Naturally, effectiveness began to drop. I’ve stopped forwarding most of these animated virals. As have many friends and colleagues.
They’re simply not cool any more.
But clients don’t get it. And agencies are at fault for continuing to propagate a dying fad.
Clients today believe virals should be cheap and spoofy. So when we develop ideas that require great production, and therefore cost more, it’s a really tough sell.
When clients ask for virals, they mean films. Whereas the true meaning of a viral is something that is passed along from user to user. It could be an engagement idea. A micro-site. An e-mailer. A joke.
Somewhere I feel we’ve failed to realise the potential of Internet virals. As we continued to churn out clone after clone, we were just left behind.
Western agencies realise the true nature of Internet virals. They don’t treat them as callously as we do. Even when they’re thinking of viral films, they think of ideas for great films – not ideas for animated movie spoofs. They produce them beautifully. They seed them actively. They realise and tap into the human desire to share something memorable.
Here are some of 2009’s top virals, as collated by Mashable.
- Inspired Bicycles: A stunt-riding video
- Schweppes – Signs: A sweet little love story
- Boone Oakley: An ad agency that did it’s website as an interactive YouTube video
- VW Piano Stairs: The video of an ambient media innovation, showing how beautifully a case study can be presented
- Samsung Omnia HD: An engagement and a viral all rolled into one
- MSI Computers: A kick-ass (pun intended) product demo
To reinforce the facts, here’s how our virals fare against those listed above:
|Viral||Date Posted||Hits (as of 15th April 2010)|
|Pankaj Udaas||30th August 2008||15,964|
|Thakur Ka Inteqam||14th August 2007||462,335|
|Dilwale Dulhaniya Kaise Le Jaayenge?||21st May 2008||4,389|
|ICICI Prudential||10th October 2008||2,410|
|Reliance Sawaal||13th May 2008||3,032|
|ADAG||31st January 2008||118,559|
|OK Tata Bye Bye||24th January 2009||14,088|
|Inspired Bicycles||19th April 2009||16,801,063|
|Schweppes – Signs||29th January 2009||4,391,312|
|Boone Oakley||28th May 2009||912,524|
|VW Piano Stairs||7th October 2009||11,661,969|
|Samsung Omnia HD||7th April 2009||1,242,421|
|MSI Computers||10th August 2009||2,936,493|
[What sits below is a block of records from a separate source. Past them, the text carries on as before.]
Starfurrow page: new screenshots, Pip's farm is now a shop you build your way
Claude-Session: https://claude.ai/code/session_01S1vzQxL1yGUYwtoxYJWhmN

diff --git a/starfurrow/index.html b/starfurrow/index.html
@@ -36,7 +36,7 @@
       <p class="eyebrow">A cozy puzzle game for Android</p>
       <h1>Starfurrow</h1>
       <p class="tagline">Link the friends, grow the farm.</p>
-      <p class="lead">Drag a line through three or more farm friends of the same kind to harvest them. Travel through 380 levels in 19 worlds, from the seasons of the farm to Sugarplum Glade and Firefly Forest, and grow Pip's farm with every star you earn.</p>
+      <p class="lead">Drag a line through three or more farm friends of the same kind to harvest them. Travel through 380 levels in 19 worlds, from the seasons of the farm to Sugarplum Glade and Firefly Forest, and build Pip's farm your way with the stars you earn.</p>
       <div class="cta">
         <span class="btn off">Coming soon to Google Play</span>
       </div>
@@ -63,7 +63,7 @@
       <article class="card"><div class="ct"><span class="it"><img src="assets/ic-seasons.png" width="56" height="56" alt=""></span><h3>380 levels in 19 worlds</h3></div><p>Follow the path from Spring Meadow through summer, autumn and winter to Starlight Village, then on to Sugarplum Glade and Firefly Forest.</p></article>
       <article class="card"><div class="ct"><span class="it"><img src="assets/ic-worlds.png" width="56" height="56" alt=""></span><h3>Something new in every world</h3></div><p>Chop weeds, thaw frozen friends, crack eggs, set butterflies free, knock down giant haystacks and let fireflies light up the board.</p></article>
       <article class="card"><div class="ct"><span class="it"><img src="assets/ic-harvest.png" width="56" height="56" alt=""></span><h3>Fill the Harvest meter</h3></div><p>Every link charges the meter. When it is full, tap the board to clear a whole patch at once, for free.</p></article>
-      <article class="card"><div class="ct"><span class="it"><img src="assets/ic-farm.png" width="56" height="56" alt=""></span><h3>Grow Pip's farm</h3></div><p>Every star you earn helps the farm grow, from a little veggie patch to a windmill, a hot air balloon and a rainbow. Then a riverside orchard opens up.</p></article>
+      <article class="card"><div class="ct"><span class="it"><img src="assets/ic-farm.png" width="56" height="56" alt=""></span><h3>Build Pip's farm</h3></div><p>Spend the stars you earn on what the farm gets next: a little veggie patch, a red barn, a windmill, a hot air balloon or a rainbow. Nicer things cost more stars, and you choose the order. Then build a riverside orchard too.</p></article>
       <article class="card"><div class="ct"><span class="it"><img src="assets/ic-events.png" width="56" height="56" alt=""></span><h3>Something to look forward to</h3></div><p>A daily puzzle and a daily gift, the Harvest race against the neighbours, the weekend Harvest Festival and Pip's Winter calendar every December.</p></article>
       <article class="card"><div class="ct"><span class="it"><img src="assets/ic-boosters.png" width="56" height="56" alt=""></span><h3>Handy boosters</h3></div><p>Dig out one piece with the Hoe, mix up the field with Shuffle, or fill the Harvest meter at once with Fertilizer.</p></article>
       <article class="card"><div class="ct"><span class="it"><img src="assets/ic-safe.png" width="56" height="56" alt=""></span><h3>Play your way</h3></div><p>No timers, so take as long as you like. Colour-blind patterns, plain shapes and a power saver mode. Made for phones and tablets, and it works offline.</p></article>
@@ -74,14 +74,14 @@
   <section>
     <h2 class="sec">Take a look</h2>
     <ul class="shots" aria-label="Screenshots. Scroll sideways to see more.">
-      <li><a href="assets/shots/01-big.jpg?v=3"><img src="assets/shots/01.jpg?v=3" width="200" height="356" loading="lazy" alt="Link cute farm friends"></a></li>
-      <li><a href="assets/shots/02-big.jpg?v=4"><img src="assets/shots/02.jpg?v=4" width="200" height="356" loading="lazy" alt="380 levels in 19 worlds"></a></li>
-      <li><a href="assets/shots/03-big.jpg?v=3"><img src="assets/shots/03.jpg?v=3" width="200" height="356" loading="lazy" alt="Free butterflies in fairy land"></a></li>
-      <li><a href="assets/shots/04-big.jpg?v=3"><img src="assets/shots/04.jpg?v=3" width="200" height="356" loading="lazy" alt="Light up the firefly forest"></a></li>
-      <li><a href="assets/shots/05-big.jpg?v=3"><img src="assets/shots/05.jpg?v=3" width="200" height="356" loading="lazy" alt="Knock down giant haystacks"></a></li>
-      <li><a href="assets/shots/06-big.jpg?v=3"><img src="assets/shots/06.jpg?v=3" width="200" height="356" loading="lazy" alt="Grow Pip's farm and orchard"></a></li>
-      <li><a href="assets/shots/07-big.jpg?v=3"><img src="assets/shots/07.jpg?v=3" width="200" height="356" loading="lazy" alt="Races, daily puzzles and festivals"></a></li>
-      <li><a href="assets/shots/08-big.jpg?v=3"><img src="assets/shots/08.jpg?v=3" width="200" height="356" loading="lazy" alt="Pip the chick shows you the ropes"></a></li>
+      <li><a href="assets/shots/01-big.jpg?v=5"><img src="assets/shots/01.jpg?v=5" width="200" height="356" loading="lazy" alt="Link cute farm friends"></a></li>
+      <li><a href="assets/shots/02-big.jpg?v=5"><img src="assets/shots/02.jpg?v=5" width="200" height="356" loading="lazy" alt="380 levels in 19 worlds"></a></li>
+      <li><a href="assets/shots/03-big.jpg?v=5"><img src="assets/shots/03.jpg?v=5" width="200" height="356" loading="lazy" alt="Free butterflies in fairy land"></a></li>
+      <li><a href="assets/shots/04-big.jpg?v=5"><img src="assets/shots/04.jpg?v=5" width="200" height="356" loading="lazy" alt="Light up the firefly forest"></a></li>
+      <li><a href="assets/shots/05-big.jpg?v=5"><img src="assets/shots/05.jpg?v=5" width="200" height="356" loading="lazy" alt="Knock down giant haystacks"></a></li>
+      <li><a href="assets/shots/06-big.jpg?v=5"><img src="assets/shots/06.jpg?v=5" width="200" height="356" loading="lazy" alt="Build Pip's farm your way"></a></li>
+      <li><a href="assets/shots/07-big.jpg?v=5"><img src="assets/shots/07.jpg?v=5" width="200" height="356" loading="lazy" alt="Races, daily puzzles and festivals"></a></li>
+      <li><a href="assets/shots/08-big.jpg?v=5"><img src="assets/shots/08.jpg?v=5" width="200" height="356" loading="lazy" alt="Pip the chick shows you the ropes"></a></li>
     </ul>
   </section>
Numbers don’t lie. Even when you take into account Internet penetration, the difference in proportions (and the time taken to go viral) is staggering.
Webchutney moved on long ago. It’s time the rest of us – clients and agencies – follow suit.